[Start of Attachment]
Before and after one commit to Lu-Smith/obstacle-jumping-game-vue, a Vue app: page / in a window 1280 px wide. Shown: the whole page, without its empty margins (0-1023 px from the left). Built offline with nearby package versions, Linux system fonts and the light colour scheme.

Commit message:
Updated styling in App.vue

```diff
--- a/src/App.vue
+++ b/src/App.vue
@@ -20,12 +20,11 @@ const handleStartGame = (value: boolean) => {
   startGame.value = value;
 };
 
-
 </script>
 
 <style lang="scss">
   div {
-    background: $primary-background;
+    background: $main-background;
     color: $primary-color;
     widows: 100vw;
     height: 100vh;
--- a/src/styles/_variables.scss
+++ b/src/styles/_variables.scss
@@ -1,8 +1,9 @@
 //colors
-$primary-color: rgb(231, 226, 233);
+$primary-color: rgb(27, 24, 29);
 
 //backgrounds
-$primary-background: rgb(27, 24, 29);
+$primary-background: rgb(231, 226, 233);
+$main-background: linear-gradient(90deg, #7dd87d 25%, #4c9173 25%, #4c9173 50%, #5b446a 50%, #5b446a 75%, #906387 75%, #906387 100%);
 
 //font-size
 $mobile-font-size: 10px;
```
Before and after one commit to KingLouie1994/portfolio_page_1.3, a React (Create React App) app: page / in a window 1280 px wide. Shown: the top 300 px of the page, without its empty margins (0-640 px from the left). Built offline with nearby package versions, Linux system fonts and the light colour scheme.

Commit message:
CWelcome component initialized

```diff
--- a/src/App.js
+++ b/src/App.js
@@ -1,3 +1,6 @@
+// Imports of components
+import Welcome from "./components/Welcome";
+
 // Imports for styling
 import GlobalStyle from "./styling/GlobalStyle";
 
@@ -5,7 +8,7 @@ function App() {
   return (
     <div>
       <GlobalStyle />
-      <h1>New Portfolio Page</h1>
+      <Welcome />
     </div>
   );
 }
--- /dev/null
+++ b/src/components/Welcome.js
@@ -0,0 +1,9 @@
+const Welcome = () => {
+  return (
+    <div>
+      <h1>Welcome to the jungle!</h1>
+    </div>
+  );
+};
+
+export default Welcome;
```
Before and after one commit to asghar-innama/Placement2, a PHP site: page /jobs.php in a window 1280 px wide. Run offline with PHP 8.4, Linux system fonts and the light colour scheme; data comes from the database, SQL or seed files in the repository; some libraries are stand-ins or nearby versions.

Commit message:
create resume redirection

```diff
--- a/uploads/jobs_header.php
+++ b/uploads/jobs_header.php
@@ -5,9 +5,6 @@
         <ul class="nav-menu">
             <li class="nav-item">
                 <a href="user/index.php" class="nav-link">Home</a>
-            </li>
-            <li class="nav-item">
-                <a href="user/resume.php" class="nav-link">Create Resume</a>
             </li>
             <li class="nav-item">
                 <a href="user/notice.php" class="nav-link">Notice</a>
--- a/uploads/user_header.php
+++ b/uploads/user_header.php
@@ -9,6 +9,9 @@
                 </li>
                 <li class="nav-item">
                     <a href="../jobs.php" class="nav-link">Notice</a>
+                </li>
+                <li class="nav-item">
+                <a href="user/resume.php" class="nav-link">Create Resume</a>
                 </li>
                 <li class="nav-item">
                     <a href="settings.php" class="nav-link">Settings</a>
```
[End of Attachment]
Exercise objective: This exercise calls for every record above to be written out again exactly.

Result of this exercise:
Before and after one commit to Lu-Smith/obstacle-jumping-game-vue, a Vue app: page / in a window 1280 px wide. Shown: the whole page, without its empty margins (0-1023 px from the left). Built offline with nearby package versions, Linux system fonts and the light colour scheme.

Commit message:
Updated styling in App.vue

```diff
--- a/src/App.vue
+++ b/src/App.vue
@@ -20,12 +20,11 @@ const handleStartGame = (value: boolean) => {
   startGame.value = value;
 };
 
-
 </script>
 
 <style lang="scss">
   div {
-    background: $primary-background;
+    background: $main-background;
     color: $primary-color;
     widows: 100vw;
     height: 100vh;
--- a/src/styles/_variables.scss
+++ b/src/styles/_variables.scss
@@ -1,8 +1,9 @@
 //colors
-$primary-color: rgb(231, 226, 233);
+$primary-color: rgb(27, 24, 29);
 
 //backgrounds
-$primary-background: rgb(27, 24, 29);
+$primary-background: rgb(231, 226, 233);
+$main-background: linear-gradient(90deg, #7dd87d 25%, #4c9173 25%, #4c9173 50%, #5b446a 50%, #5b446a 75%, #906387 75%, #906387 100%);
 
 //font-size
 $mobile-font-size: 10px;
```
Before and after one commit to KingLouie1994/portfolio_page_1.3, a React (Create React App) app: page / in a window 1280 px wide. Shown: the top 300 px of the page, without its empty margins (0-640 px from the left). Built offline with nearby package versions, Linux system fonts and the light colour scheme.

Commit message:
CWelcome component initialized

```diff
--- a/src/App.js
+++ b/src/App.js
@@ -1,3 +1,6 @@
+// Imports of components
+import Welcome from "./components/Welcome";
+
 // Imports for styling
 import GlobalStyle from "./styling/GlobalStyle";
 
@@ -5,7 +8,7 @@ function App() {
   return (
     <div>
       <GlobalStyle />
-      <h1>New Portfolio Page</h1>
+      <Welcome />
     </div>
   );
 }
--- /dev/null
+++ b/src/components/Welcome.js
@@ -0,0 +1,9 @@
+const Welcome = () => {
+  return (
+    <div>
+      <h1>Welcome to the jungle!</h1>
+    </div>
+  );
+};
+
+export default Welcome;
```
Before and after one commit to asghar-innama/Placement2, a PHP site: page /jobs.php in a window 1280 px wide. Run offline with PHP 8.4, Linux system fonts and the light colour scheme; data comes from the database, SQL or seed files in the repository; some libraries are stand-ins or nearby versions.

Commit message:
create resume redirection

```diff
--- a/uploads/jobs_header.php
+++ b/uploads/jobs_header.php
@@ -5,9 +5,6 @@
         <ul class="nav-menu">
             <li class="nav-item">
                 <a href="user/index.php" class="nav-link">Home</a>
-            </li>
-            <li class="nav-item">
-                <a href="user/resume.php" class="nav-link">Create Resume</a>
             </li>
             <li class="nav-item">
                 <a href="user/notice.php" class="nav-link">Notice</a>
--- a/uploads/user_header.php
+++ b/uploads/user_header.php
@@ -9,6 +9,9 @@
                 </li>
                 <li class="nav-item">
                     <a href="../jobs.php" class="nav-link">Notice</a>
+                </li>
+                <li class="nav-item">
+                <a href="user/resume.php" class="nav-link">Create Resume</a>
                 </li>
                 <li class="nav-item">
                     <a href="settings.php" class="nav-link">Settings</a>
```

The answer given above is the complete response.